■ **EXERCISE GOAL**: Among the entries below, find each line holding "commits" and return it.

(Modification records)
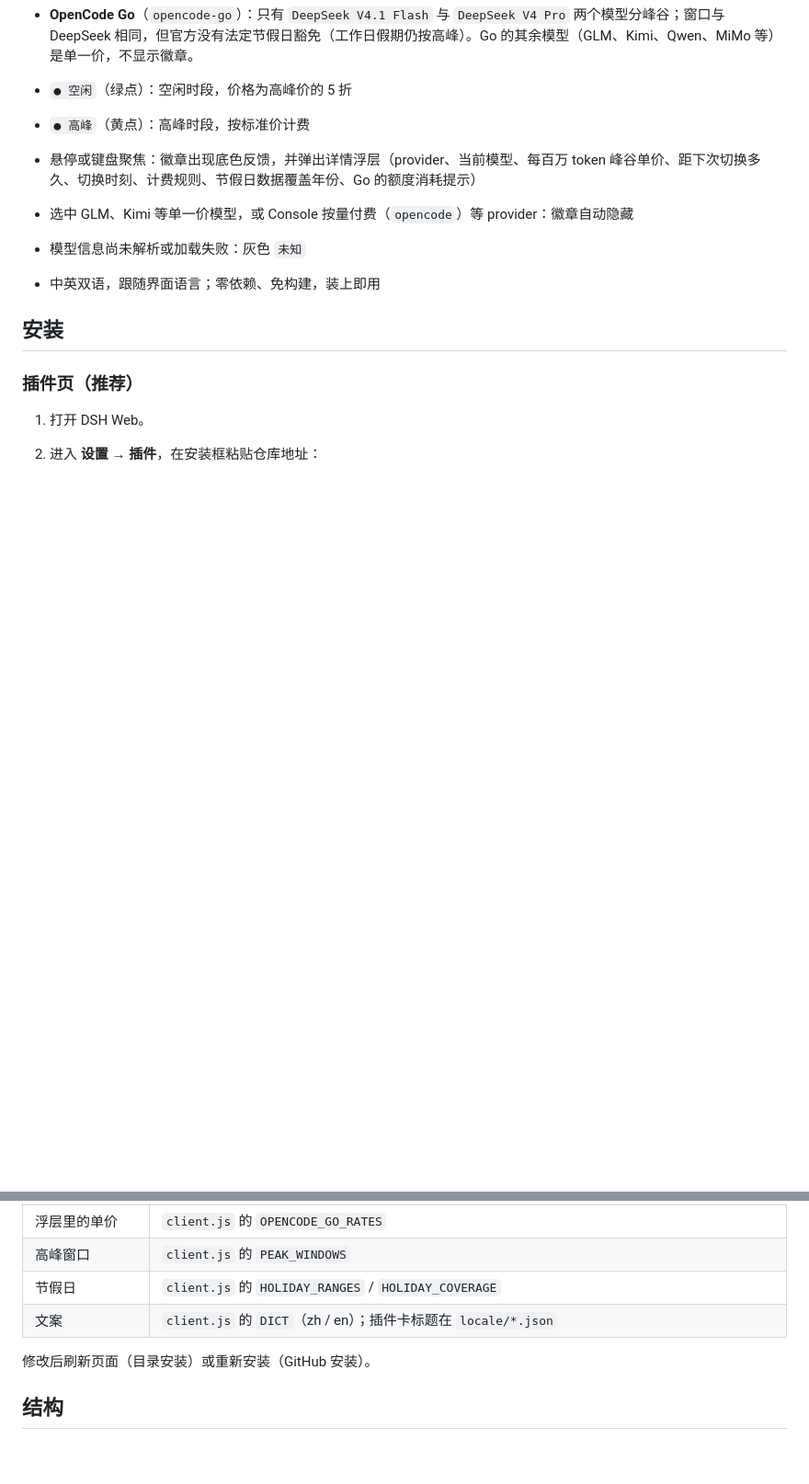
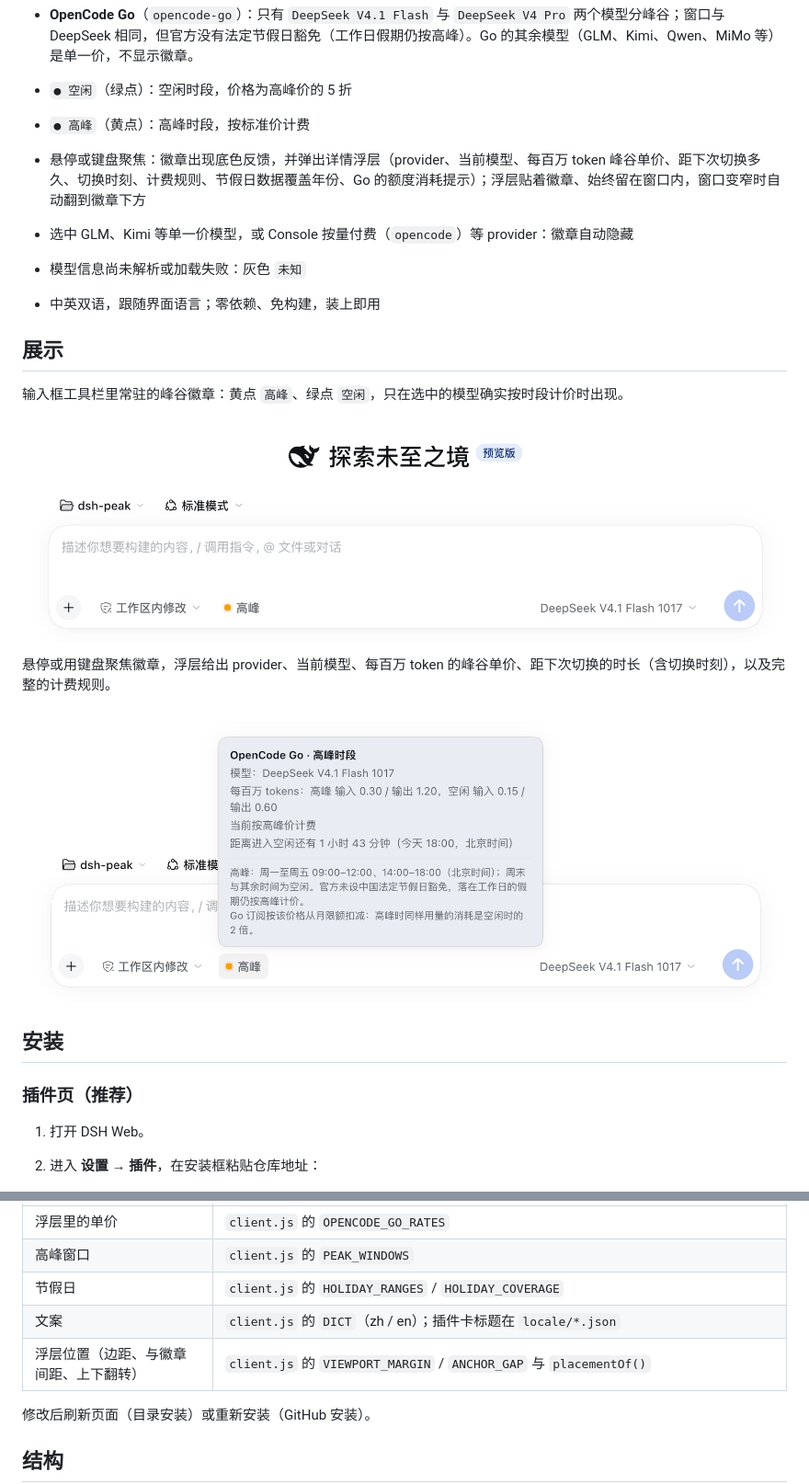
Before and after one commit to moonmoonCL/dsh-provider-peak, a Markdown page: README.md, 2 parts joined by grey strips. Shown at 92% size. GitHub-like rendering; pictures changed too: docs/images/badge.png (added), docs/images/tooltip.png (added); blank space fills up the shorter version.

Commit message:
docs: add screenshots to README
Crop the two captures to the composer/panel area and embed them in both
READMEs under a showcase section.

```diff
--- a/README.md
+++ b/README.md
@@ -11,10 +11,20 @@ DSH（DeepSeek Harness）Web 插件。在会话输入框工具栏常驻一枚小
 
 - `● 空闲`（绿点）：空闲时段，价格为高峰价的 5 折
 - `● 高峰`（黄点）：高峰时段，按标准价计费
-- 悬停或键盘聚焦：徽章出现底色反馈，并弹出详情浮层（provider、当前模型、每百万 token 峰谷单价、距下次切换多久、切换时刻、计费规则、节假日数据覆盖年份、Go 的额度消耗提示）
+- 悬停或键盘聚焦：徽章出现底色反馈，并弹出详情浮层（provider、当前模型、每百万 token 峰谷单价、距下次切换多久、切换时刻、计费规则、节假日数据覆盖年份、Go 的额度消耗提示）；浮层贴着徽章、始终留在窗口内，窗口变窄时自动翻到徽章下方
 - 选中 GLM、Kimi 等单一价模型，或 Console 按量付费（`opencode`）等 provider：徽章自动隐藏
 - 模型信息尚未解析或加载失败：灰色 `未知`
 - 中英双语，跟随界面语言；零依赖、免构建，装上即用
+
+## 展示
+
+输入框工具栏里常驻的峰谷徽章：黄点 `高峰`、绿点 `空闲`，只在选中的模型确实按时段计价时出现。
+
+<img src="docs/images/badge.png" width="880" alt="输入框工具栏中的峰谷徽章，显示黄点与「高峰」">
+
+悬停或用键盘聚焦徽章，浮层给出 provider、当前模型、每百万 token 的峰谷单价、距下次切换的时长（含切换时刻），以及完整的计费规则。
+
+<img src="docs/images/tooltip.png" width="880" alt="悬停徽章后弹出的详情浮层，列出 provider、模型、单价与峰谷时段规则">
 
 ## 安装
 
@@ -106,6 +116,7 @@ const HOLIDAY_COVERAGE = '2026';
 | 高峰窗口 | `client.js` 的 `PEAK_WINDOWS` |
 | 节假日 | `client.js` 的 `HOLIDAY_RANGES` / `HOLIDAY_COVERAGE` |
 | 文案 | `client.js` 的 `DICT`（zh / en）；插件卡标题在 `locale/*.json` |
+| 浮层位置（边距、与徽章间距、上下翻转） | `client.js` 的 `VIEWPORT_MARGIN` / `ANCHOR_GAP` 与 `placementOf()` |
 
 修改后刷新页面（目录安装）或重新安装（GitHub 安装）。
 
```
Also changed, not shown: other parts of README.md (+6 -4 lines), README.en.md (+14 -3 lines).
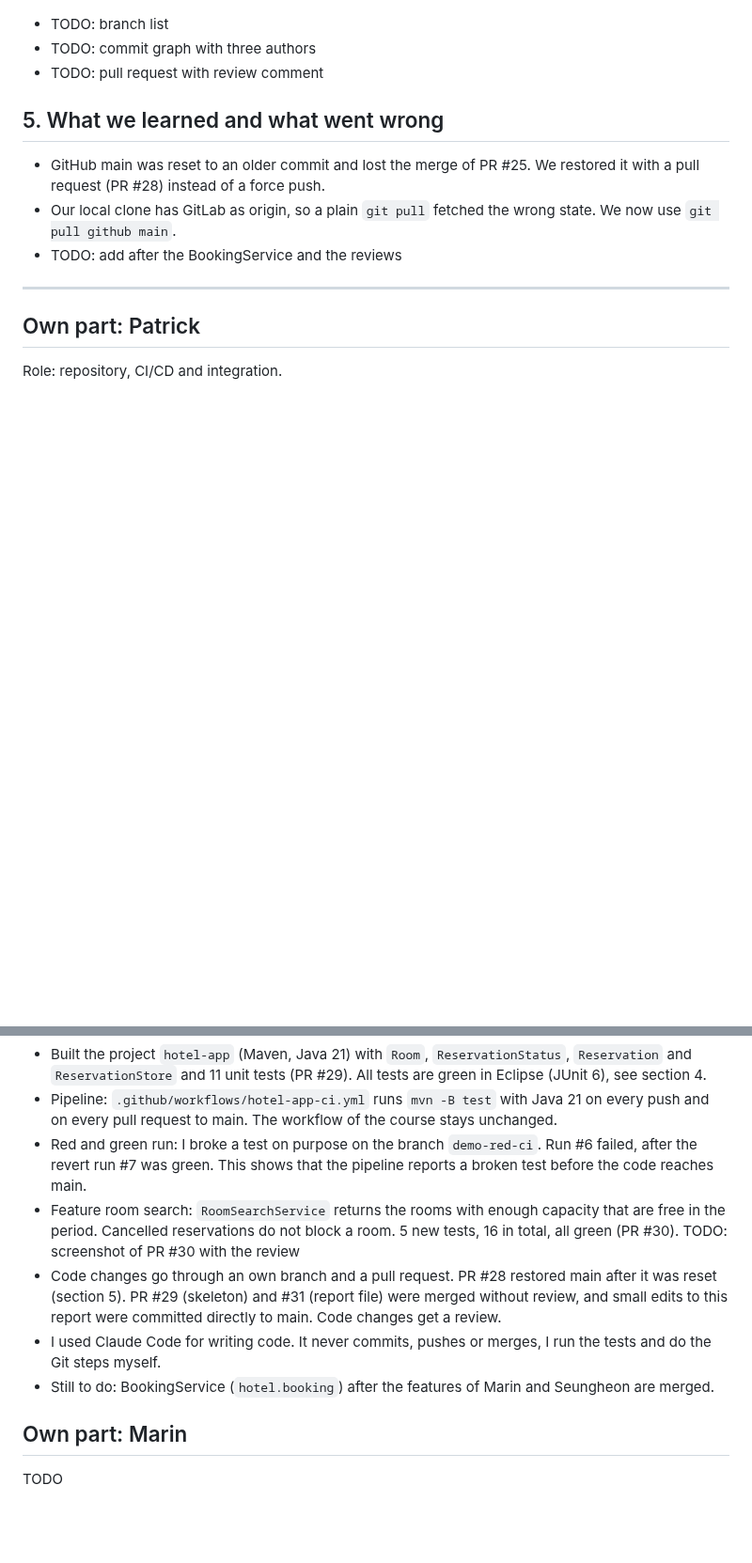
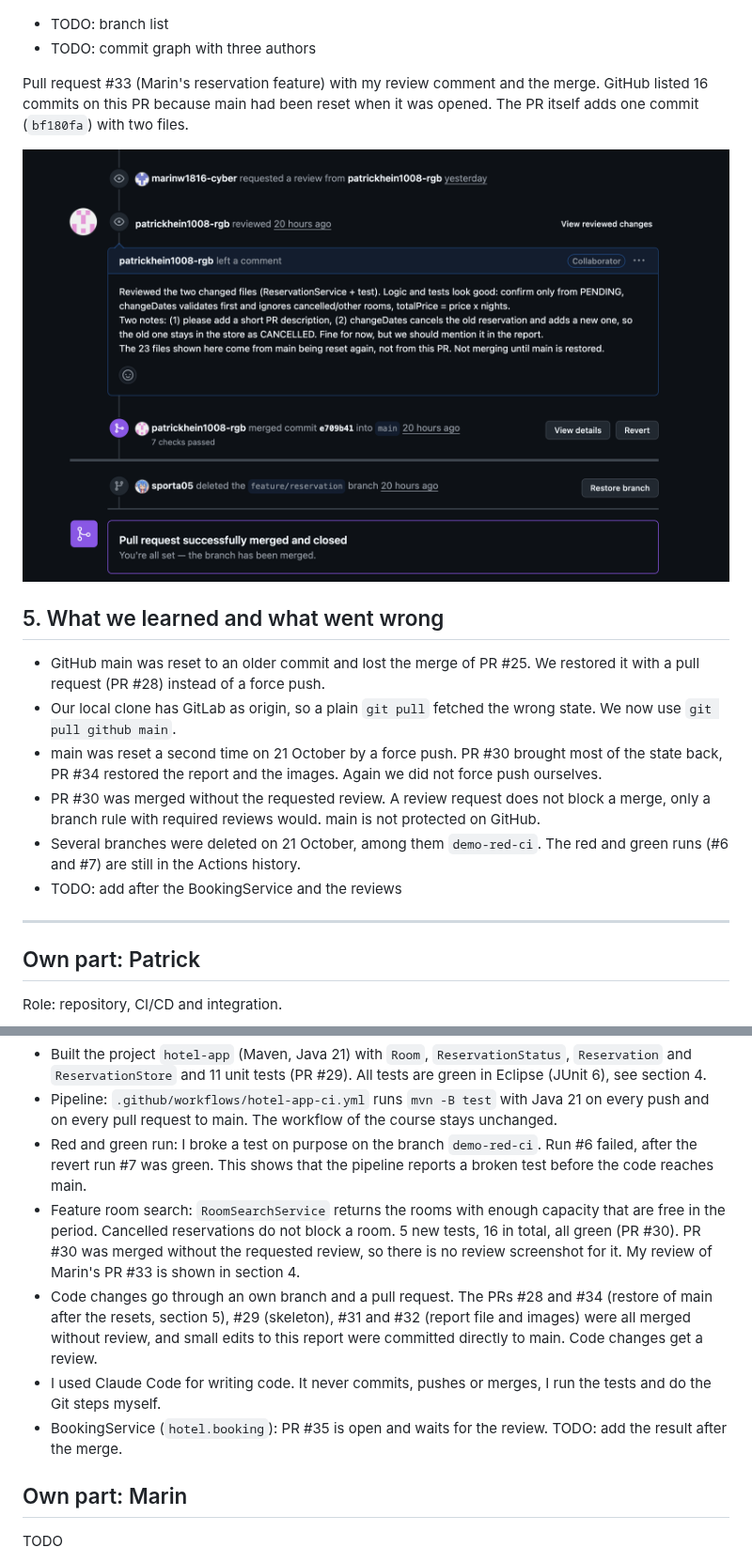
Before and after one commit to marinw1816-cyber/Project-hotel-room, a Markdown page: Assignment 2.md, 2 parts joined by grey strips. Shown at 94% size. Rendered like a GitHub page; pictures changed too: Images/pr33_review.png (added); blank space fills up the shorter version.

Commit message:
Update report: review rotation, PR #33 screenshot, incidents

```diff
--- a/Assignment 2.md
+++ b/Assignment 2.md
@@ -39,11 +41,18 @@ Red and green run on the branch `demo-red-ci`: run #6 failed because of a broken
 
 - TODO: branch list
 - TODO: commit graph with three authors
-- TODO: pull request with review comment
+
+Pull request #33 (Marin's reservation feature) with my review comment and the merge. GitHub listed 16 commits on this PR because main had been reset when it was opened. The PR itself adds one commit (`bf180fa`) with two files.
+
+![PR #33 with my review comment and the merge](Images/pr33_review.png)
+
 
 ## 5. What we learned and what went wrong
 - GitHub main was reset to an older commit and lost the merge of PR #25. We restored it with a pull request (PR #28) instead of a force push.
 - Our local clone has GitLab as origin, so a plain `git pull` fetched the wrong state. We now use `git pull github main`.
+- main was reset a second time on 21 October by a force push. PR #30 brought most of the state back, PR #34 restored the report and the images. Again we did not force push ourselves.
+- PR #30 was merged without the requested review. A review request does not block a merge, only a branch rule with required reviews would. main is not protected on GitHub.
+- Several branches were deleted on 21 October, among them `demo-red-ci`. The red and green runs (#6 and #7) are still in the Actions history.
 - TODO: add after the BookingService and the reviews
 
 ---
@@ -56,10 +65,10 @@ Role: repository, CI/CD and integration.
 - Pipeline: `.github/workflows/hotel-app-ci.yml` runs `mvn -B test` with Java 21 on every push and on every pull request to main. The workflow of the course stays unchanged.
 - Red and green run: I broke a test on purpose on the branch `demo-red-ci`. Run #6 failed, after the revert run #7 was green. This shows that the pipeline reports a broken test before the code reaches main.
 - Feature room search: `RoomSearchService` returns the rooms with enough capacity that are free in the period. Cancelled reservations do not block a room. 5 new tests, 16 in total, all green (PR #30).
-  TODO: screenshot of PR #30 with the review
-- Code changes go through an own branch and a pull request. PR #28 restored main after it was reset (section 5). PR #29 (skeleton) and #31 (report file) were merged without review, and small edits to this report were committed directly to main. Code changes get a review.
+  PR #30 was merged without the requested review, so there is no review screenshot for it. My review of Marin's PR #33 is shown in section 4.
+- Code changes go through an own branch and a pull request. The PRs #28 and #34 (restore of main after the resets, section 5), #29 (skeleton), #31 and #32 (report file and images) were all merged without review, and small edits to this report were committed directly to main. Code changes get a review.
 - I used Claude Code for writing code. It never commits, pushes or merges, I run the tests and do the Git steps myself.
-- Still to do: BookingService (`hotel.booking`) after the features of Marin and Seungheon are merged.
+- BookingService (`hotel.booking`): PR #35 is open and waits for the review. TODO: add the result after the merge.
 
 ## Own part: Marin
 TODO
```
Also changed, not shown: other parts of Assignment 2.md (+3 -1 lines).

■ **TASK RESULT**:
+Pull request #33 (Marin's reservation feature) with my review comment and the merge. GitHub listed 16 commits on this PR because main had been reset when it was opened. The PR itself adds one commit (`bf180fa`) with two files.
 - I used Claude Code for writing code. It never commits, pushes or merges, I run the tests and do the Git steps myself.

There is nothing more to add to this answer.